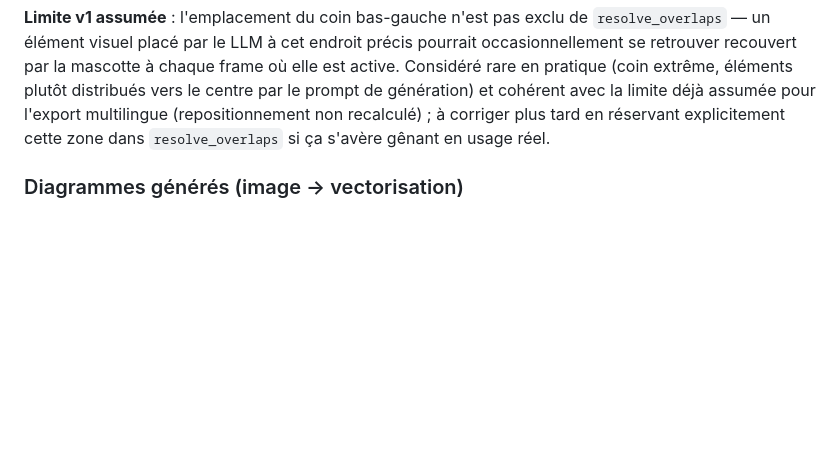
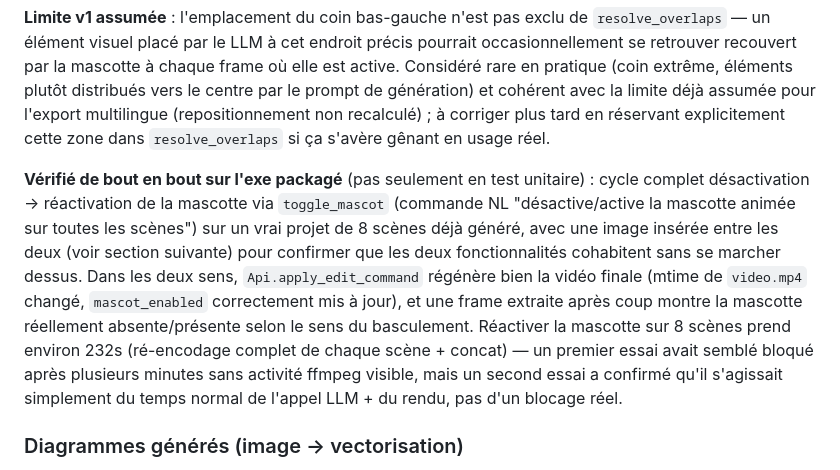
Before and after one commit to Najah69/virtual-chalk, a Markdown page: docs/architecture.md, the part around the change. Rendered like a GitHub page; blank space fills up the shorter version.

Commit message:
Document end-to-end verification of the mascot enable/disable round-trip
Co-Authored-By: Claude Sonnet 5 <noreply@anthropic.com>

```diff
--- a/docs/architecture.md
+++ b/docs/architecture.md
@@ -365,6 +365,21 @@ génération) et cohérent avec la limite déjà assumée pour l'export
 multilingue (repositionnement non recalculé) ; à corriger plus tard en
 réservant explicitement cette zone dans `resolve_overlaps` si ça s'avère
 gênant en usage réel.
+
+**Vérifié de bout en bout sur l'exe packagé** (pas seulement en test
+unitaire) : cycle complet désactivation → réactivation de la mascotte via
+`toggle_mascot` (commande NL "désactive/active la mascotte animée sur
+toutes les scènes") sur un vrai projet de 8 scènes déjà généré, avec une
+image insérée entre les deux (voir section suivante) pour confirmer que
+les deux fonctionnalités cohabitent sans se marcher dessus. Dans les deux
+sens, `Api.apply_edit_command` régénère bien la vidéo finale (mtime de
+`video.mp4` changé, `mascot_enabled` correctement mis à jour), et une
+frame extraite après coup montre la mascotte réellement absente/présente
+selon le sens du basculement. Réactiver la mascotte sur 8 scènes prend
+environ 232s (ré-encodage complet de chaque scène + concat) — un premier
+essai avait semblé bloqué après plusieurs minutes sans activité ffmpeg
+visible, mais un second essai a confirmé qu'il s'agissait simplement du
+temps normal de l'appel LLM + du rendu, pas d'un blocage réel.
 
 ### Diagrammes générés (image → vectorisation)
 
```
_ _ _ _ _ _ _
Action item — What's needed is a word-for-word retyping of the listing, minus its pictures.

Solution to the problem —
Before and after one commit to Najah69/virtual-chalk, a Markdown page: docs/architecture.md, the part around the change. Rendered like a GitHub page; blank space fills up the shorter version.

Commit message:
Document end-to-end verification of the mascot enable/disable round-trip
Co-Authored-By: Claude Sonnet 5 <noreply@anthropic.com>

```diff
--- a/docs/architecture.md
+++ b/docs/architecture.md
@@ -365,6 +365,21 @@ génération) et cohérent avec la limite déjà assumée pour l'export
 multilingue (repositionnement non recalculé) ; à corriger plus tard en
 réservant explicitement cette zone dans `resolve_overlaps` si ça s'avère
 gênant en usage réel.
+
+**Vérifié de bout en bout sur l'exe packagé** (pas seulement en test
+unitaire) : cycle complet désactivation → réactivation de la mascotte via
+`toggle_mascot` (commande NL "désactive/active la mascotte animée sur
+toutes les scènes") sur un vrai projet de 8 scènes déjà généré, avec une
+image insérée entre les deux (voir section suivante) pour confirmer que
+les deux fonctionnalités cohabitent sans se marcher dessus. Dans les deux
+sens, `Api.apply_edit_command` régénère bien la vidéo finale (mtime de
+`video.mp4` changé, `mascot_enabled` correctement mis à jour), et une
+frame extraite après coup montre la mascotte réellement absente/présente
+selon le sens du basculement. Réactiver la mascotte sur 8 scènes prend
+environ 232s (ré-encodage complet de chaque scène + concat) — un premier
+essai avait semblé bloqué après plusieurs minutes sans activité ffmpeg
+visible, mais un second essai a confirmé qu'il s'agissait simplement du
+temps normal de l'appel LLM + du rendu, pas d'un blocage réel.
 
 ### Diagrammes générés (image → vectorisation)
 
```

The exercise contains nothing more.